Studies looking at intergenerational programs that involve students spending time and building relationships with older people have similarly shown promising impacts on relieving feelings of loneliness (Annear et al., 2017; Blais et al., 2017; Murayama et al., 2014). A systematic review of the benefits of intergenerational interactions between youth volunteers and long-term care residents showed that participants reported positive experiences interacting with students and improved well-being overall (Blais et al., 2017).
Intergenerational volunteer programs can reduce risk of social isolation and cause a greater sense of meaningfulness.
Another study found that intergenerational volunteer programs were associated with a greater sense of meaningfulness, which decreased adults’ risk of experiencing social isolation and loneliness (Murayama et al., 2014). Technological interventions such as web-based communication have demonstrated value in building meaningful connections with others, as well (Morris et al., 2014).
For those interested in finding programs and other resources and information to help people safely connect with others during the pandemic, our “Boosters for Joy” guide outlines many options around the country.
AARP’s “Boosters for Joy”
We hope our “Boosters for Joy” guide will help you find ways to experience social connectedness and joy.
There is information on a variety of resources for individuals of all ages and abilities. Our recommendations range from podcasts, videos, articles and health and wellness information to online games and activities, virtual art and music programs, and in-person events and volunteer opportunities designed to engage your mind and promote engagement with others.
Building on the GCBH’s COVID-19 report (released in March 2021), “Boosters for Joy” provides specific ways to safely connect with others, whether virtually or in-person. We encourage you to take a look, find something of interest, and share with your friends and family!

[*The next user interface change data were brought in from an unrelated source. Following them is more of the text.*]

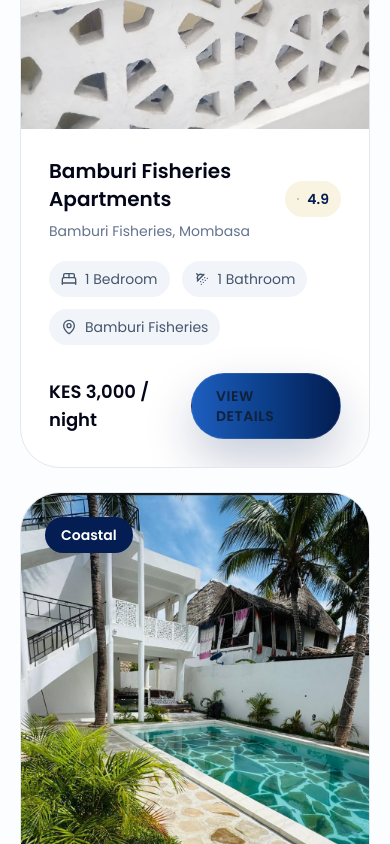
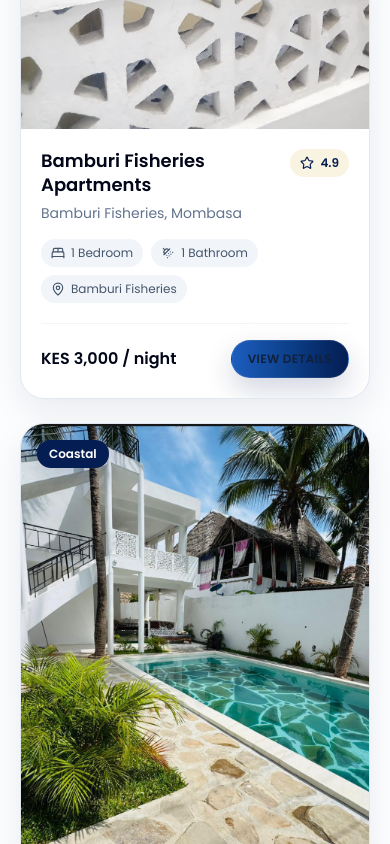
Before and after one commit to MwanziaNzavi-afk/Keron, a Next.js app in the folder keron-app/: page / in a window 390 px wide. Shown: the part 5380-6224 px from the top of the page. Built offline with nearby package versions, Linux system fonts and the light colour scheme.

Commit message:
Refine property cards to compact responsive sizing and typography

```diff
--- a/keron-app/components/property-card.tsx
+++ b/keron-app/components/property-card.tsx
@@ -19,8 +19,8 @@ interface PropertyCardProps {
 export function PropertyCard({ title, location, price, href, image, bedrooms, bathrooms, badge }: PropertyCardProps) {
   return (
     <motion.article
-      whileHover={{ y: -6 }}
-      className="group overflow-hidden rounded-[2.5rem] border border-slate-200 bg-white shadow-soft transition"
+      whileHover={{ y: -4 }}
+      className="group overflow-hidden rounded-[1.5rem] border border-slate-200 bg-white shadow-[0_12px_32px_rgba(4,29,82,0.08)] transition"
     >
       <Link href={href} className="relative block overflow-hidden bg-slate-100">
         <Image
@@ -28,42 +28,45 @@ export function PropertyCard({ title, location, price, href, image, bedrooms, ba
           alt={title}
           width={900}
           height={600}
-          className="h-[320px] w-full object-cover transition duration-700 group-hover:scale-105"
+          className="h-[230px] w-full object-cover transition duration-700 group-hover:scale-105 sm:h-[250px]"
         />
-        <div className="absolute left-6 top-6 rounded-full bg-[#041d52] px-4 py-2 text-sm font-semibold text-white shadow-[0_12px_42px_rgba(4,29,82,0.24)]">
+        <div className="absolute left-4 top-4 rounded-full bg-[#041d52] px-3 py-1.5 text-xs font-semibold text-white shadow-[0_8px_24px_rgba(4,29,82,0.2)]">
           {badge ?? "Featured"}
         </div>
       </Link>
-      <div className="p-7">
-        <div className="flex items-center justify-between gap-4">
-          <div>
-            <h3 className="text-xl font-semibold text-slate-950">{title}</h3>
-            <p className="mt-2 text-sm text-slate-500">{location}</p>
+
+      <div className="p-5 sm:p-6">
+        <div className="flex items-start justify-between gap-3">
+          <div className="min-w-0">
+            <h3 className="text-lg font-semibold leading-6 text-slate-950 sm:text-xl">{title}</h3>
+            <p className="mt-1.5 text-sm leading-5 text-slate-500">{location}</p>
           </div>
-          <div className="inline-flex items-center rounded-full bg-[#d4af37]/15 px-3 py-2 text-sm font-semibold text-[#041d52]">
-            <Star className="mr-2 h-4 w-4" />
+          <div className="inline-flex shrink-0 items-center rounded-full bg-[#d4af37]/15 px-2.5 py-1.5 text-xs font-semibold text-[#041d52]">
+            <Star className="mr-1.5 h-3.5 w-3.5" />
             4.9
           </div>
         </div>
-        <div className="mt-5 flex flex-wrap gap-3 text-sm text-slate-600">
-          <span className="inline-flex items-center gap-2 rounded-full bg-slate-100 px-3 py-2">
-            <BedDouble className="h-4 w-4" />
+
+        <div className="mt-4 flex flex-wrap gap-2 text-xs text-slate-600">
+          <span className="inline-flex items-center gap-1.5 rounded-full bg-slate-100 px-2.5 py-1.5">
+            <BedDouble className="h-3.5 w-3.5" />
             {bedrooms}
           </span>
-          <span className="inline-flex items-center gap-2 rounded-full bg-slate-100 px-3 py-2">
-            <ShowerHead className="h-4 w-4" />
+          <span className="inline-flex items-center gap-1.5 rounded-full bg-slate-100 px-2.5 py-1.5">
+            <ShowerHead className="h-3.5 w-3.5" />
             {bathrooms}
           </span>
-          <span className="inline-flex items-center gap-2 rounded-full bg-slate-100 px-3 py-2">
-            <MapPin className="h-4 w-4" />
+          <span className="inline-flex items-center gap-1.5 rounded-full bg-slate-100 px-2.5 py-1.5">
+            <MapPin className="h-3.5 w-3.5" />
             {location.split(",")[0]}
           </span>
         </div>
-        <div className="mt-7 flex items-center justify-between gap-4">
-          <p className="text-lg font-semibold text-slate-950">{price}</p>
+
+        <div className="mt-5 flex items-center justify-between gap-3 border-t border-slate-100 pt-4">
+          <p className="text-base font-semibold leading-5 text-slate-950">{price}</p>
           <Link
             href={href}
-            className="inline-flex min-w-[150px] items-center justify-center rounded-full border border-white/10 bg-gradient-to-r from-[#1d5ebf] via-[#0c3f8a] to-[#041d52] px-6 py-3 text-sm font-semibold uppercase tracking-[0.04em] text-white shadow-[0_22px_48px_rgba(4,29,82,0.22)] transition duration-200 hover:from-[#1149a7] hover:via-[#0b3474] hover:to-[#041d52] hover:shadow-[0_24px_56px_rgba(4,29,82,0.28)] focus:outline-none focus:ring-2 focus:ring-[#d4af37] focus:ring-offset-2"
+            className="inline-flex shrink-0 items-center justify-center rounded-full border border-white/10 bg-gradient-to-r from-[#1d5ebf] via-[#0c3f8a] to-[#041d52] px-4 py-2.5 text-xs font-semibold uppercase tracking-[0.03em] text-white shadow-[0_12px_28px_rgba(4,29,82,0.18)] transition duration-200 hover:from-[#1149a7] hover:via-[#0b3474] hover:to-[#041d52] focus:outline-none focus:ring-2 focus:ring-[#d4af37] focus:ring-offset-2"
           >
             View Details
           </Link>
```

You can also check out AARP’s Community Connections, which links individuals to resources and support services in their communities all across the country.